Cambodia ranks 136 out of 187 countries in the UN’s 2014 Human Development Index; 20 percent of the population lives on less than $1.15 per day, according to the World Bank, and “many people who have escaped poverty are still at high risk of falling back into poverty.” The country of 15 million people received $1.06 billion in foreign aid in 2013; $68 million came from Australia.
In December 2009 Cambodia forcibly returned 20 ethnic Uighurs from China who were seeking political asylum, drawing widespread criticism: Cambodia failed to adhere to its obligations under the 1951 Refugee Convention, which forbids such returns. It received Chinese aid within days of the move.
What are the remaining grey areas?
The Australia-Cambodia MoU does not specify how much money will be allocated for temporary accommodation and basic needs – or who will decide how the money is budgeted. For example, the MoU mandates that temporary accommodation be provided until the refugees have achieved “basic Khmer language skills”, a threshold that is undefined in the guidelines.
“It is not currently clear how much or by what mechanisms support will be provided to the refugees,” said Wan-Hea Lee, representative of the Office of the High Commissioner for Human Rights (OHCHR) in Cambodia. “Whether this should be a concern will depend on the clarity that is shed by both governments on the level and areas of financial support to be provided.”
In Australia, money remains at the centre of the debate. Morrison claims OSB has saved the country billions by reducing the number of people reaching Australia’s shores. In March 2014 he cut free legal services for asylum seekers, saving US$88 million.
Others see cuts and spending as misdirected.

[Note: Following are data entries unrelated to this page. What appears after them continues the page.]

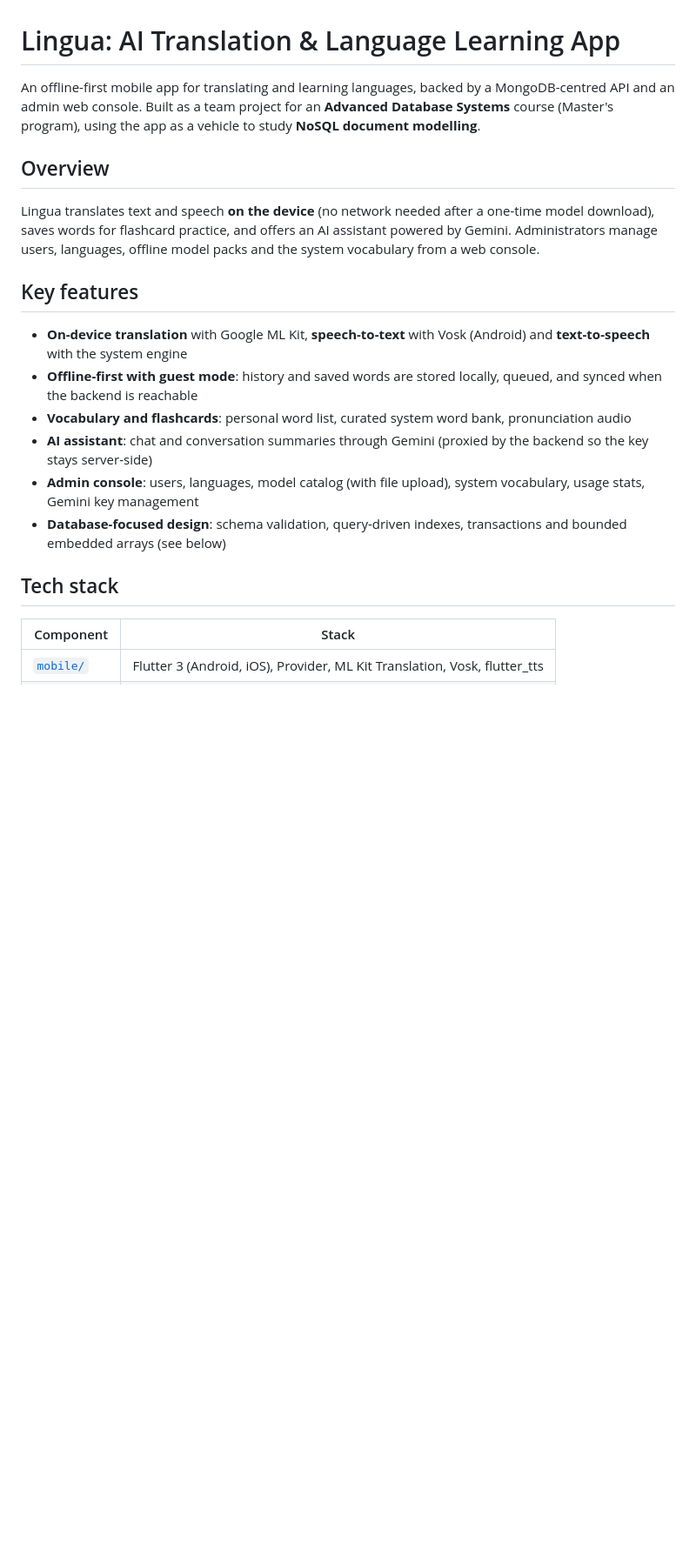
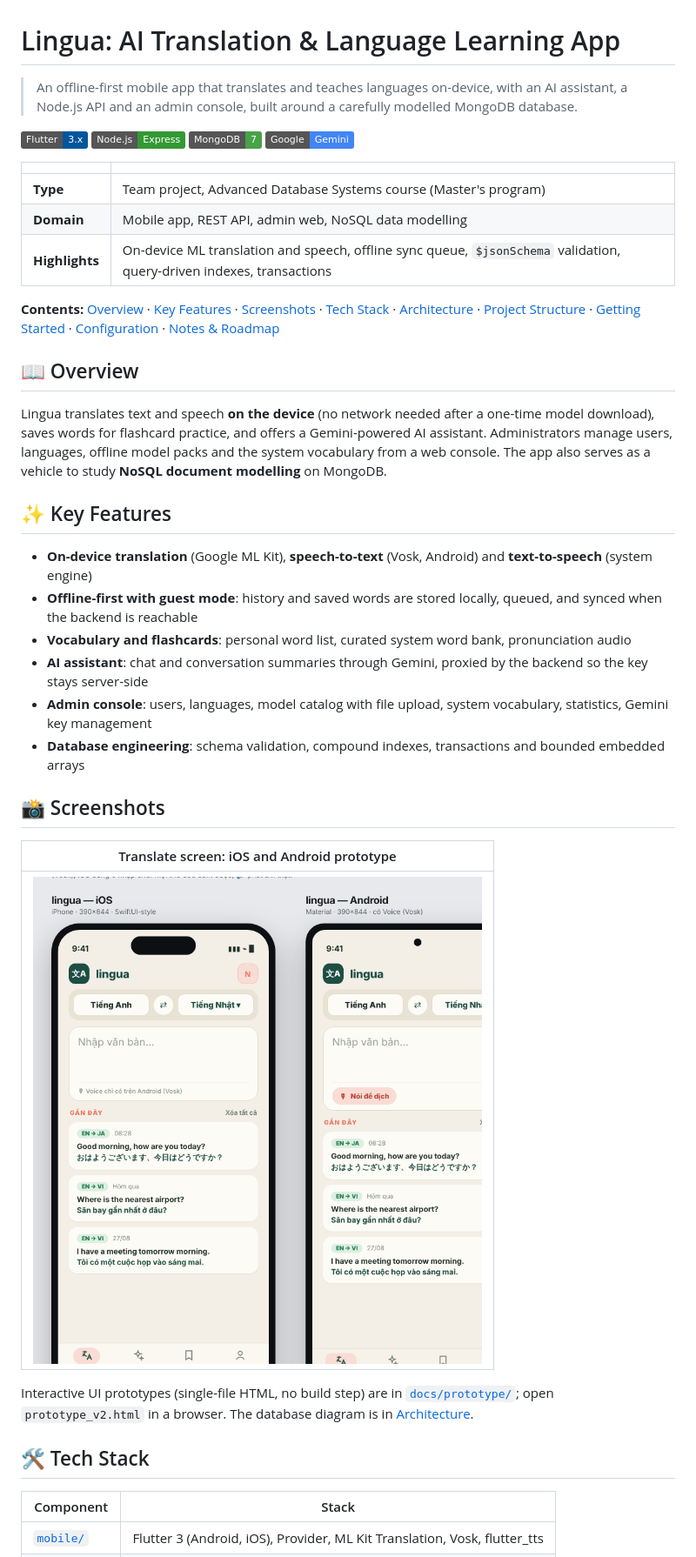
Before and after one commit to xianfuhui/ai-iot-translation-app, a Markdown page: README.md, the part around one of its changes. Shown at 87% size. Drawn GitHub-style; pictures changed too: docs/images/prototype-translate.png (added); badges without logos; blank space fills up the shorter version.

```diff
--- a/README.md
+++ b/README.md
@@ -1,21 +1,39 @@
 # Lingua: AI Translation & Language Learning App
 
-An offline-first mobile app for translating and learning languages, backed by a MongoDB-centred API and an admin web console. Built as a team project for an **Advanced Database Systems** course (Master's program), using the app as a vehicle to study **NoSQL document modelling**.
+> An offline-first mobile app that translates and teaches languages on-device, with an AI assistant, a Node.js API and an admin console, built around a carefully modelled MongoDB database.
 
-## Overview
+![Flutter](https://img.shields.io/badge/Flutter-3.x-02569B?logo=flutter&logoColor=white) ![Node.js](https://img.shields.io/badge/Node.js-Express-339933?logo=nodedotjs&logoColor=white) ![MongoDB](https://img.shields.io/badge/MongoDB-7-47A248?logo=mongodb&logoColor=white) ![Gemini](https://img.shields.io/badge/Google-Gemini-4285F4)
 
-Lingua translates text and speech **on the device** (no network needed after a one-time model download), saves words for flashcard practice, and offers an AI assistant powered by Gemini. Administrators manage users, languages, offline model packs and the system vocabulary from a web console.
+| | |
+|---|---|
+| **Type** | Team project, Advanced Database Systems course (Master's program) |
+| **Domain** | Mobile app, REST API, admin web, NoSQL data modelling |
+| **Highlights** | On-device ML translation and speech, offline sync queue, `$jsonSchema` validation, query-driven indexes, transactions |
 
-## Key features
+**Contents:** [Overview](#-overview) · [Key Features](#-key-features) · [Screenshots](#-screenshots) · [Tech Stack](#-tech-stack) · [Architecture](#-architecture) · [Project Structure](#-project-structure) · [Getting Started](#-getting-started) · [Configuration](#-configuration) · [Notes & Roadmap](#-notes--roadmap)
 
-- **On-device translation** with Google ML Kit, **speech-to-text** with Vosk (Android) and **text-to-speech** with the system engine
+## 📖 Overview
+
+Lingua translates text and speech **on the device** (no network needed after a one-time model download), saves words for flashcard practice, and offers a Gemini-powered AI assistant. Administrators manage users, languages, offline model packs and the system vocabulary from a web console. The app also serves as a vehicle to study **NoSQL document modelling** on MongoDB.
+
+## ✨ Key Features
+
+- **On-device translation** (Google ML Kit), **speech-to-text** (Vosk, Android) and **text-to-speech** (system engine)
 - **Offline-first with guest mode**: history and saved words are stored locally, queued, and synced when the backend is reachable
 - **Vocabulary and flashcards**: personal word list, curated system word bank, pronunciation audio
-- **AI assistant**: chat and conversation summaries through Gemini (proxied by the backend so the key stays server-side)
-- **Admin console**: users, languages, model catalog (with file upload), system vocabulary, usage stats, Gemini key management
-- **Database-focused design**: schema validation, query-driven indexes, transactions and bounded embedded arrays (see below)
+- **AI assistant**: chat and conversation summaries through Gemini, proxied by the backend so the key stays server-side
+- **Admin console**: users, languages, model catalog with file upload, system vocabulary, statistics, Gemini key management
+- **Database engineering**: schema validation, compound indexes, transactions and bounded embedded arrays
 
-## Tech stack
+## 📸 Screenshots
+
+| Translate screen: iOS and Android prototype |
+|---|
+| ![Lingua UI prototype](docs/images/prototype-translate.png) |
+
+Interactive UI prototypes (single-file HTML, no build step) are in [`docs/prototype/`](docs/prototype/); open `prototype_v2.html` in a browser. The database diagram is in [Architecture](#-architecture).
+
+## 🛠 Tech Stack
 
 | Component | Stack |
 |---|---|
```
Also changed, not shown: other parts of README.md (+46 -47 lines).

According to the Refugee Action Coalition, detaining a single asylum seeker on Manus or Nauru costs $309,000 per year, whereas the cost of supporting those living outside detention centers and in communities is only $9,300 per year.
“We should be investing some of the billions of dollars we currently spend on border protection and detention into an efficient UNHCR-led refugee determination process in Indonesia,” said officials at the Victoria-based Asylum Seeker Resource Centre, pointing to the bottlenecking in the asylum system there as Australia’s deterrence regime heaps pressure on neighboring countries.
According to HRLC, if the Australian bill passes, it will amend the Maritime Powers Act to “widen ministerial discretion, marginalize international law and due process, and wind back the ability of Australian courts to scrutinize the Government’s treatment of people seeking Australia’s protection.”
This will mean, among other changes, that asylum seekers who arrive by boat can be subjected to rapid administrative assessments, deportation proceedings for them can skip the step of first considering their asylum claims (a departure from Australia’s non-refoulement obligations), and children born to “unauthorized maritime arrivals” (UMAs) on Australian soil be classified as UMAs automatically as well, triggering mandatory detention and possible transfer to Nauru.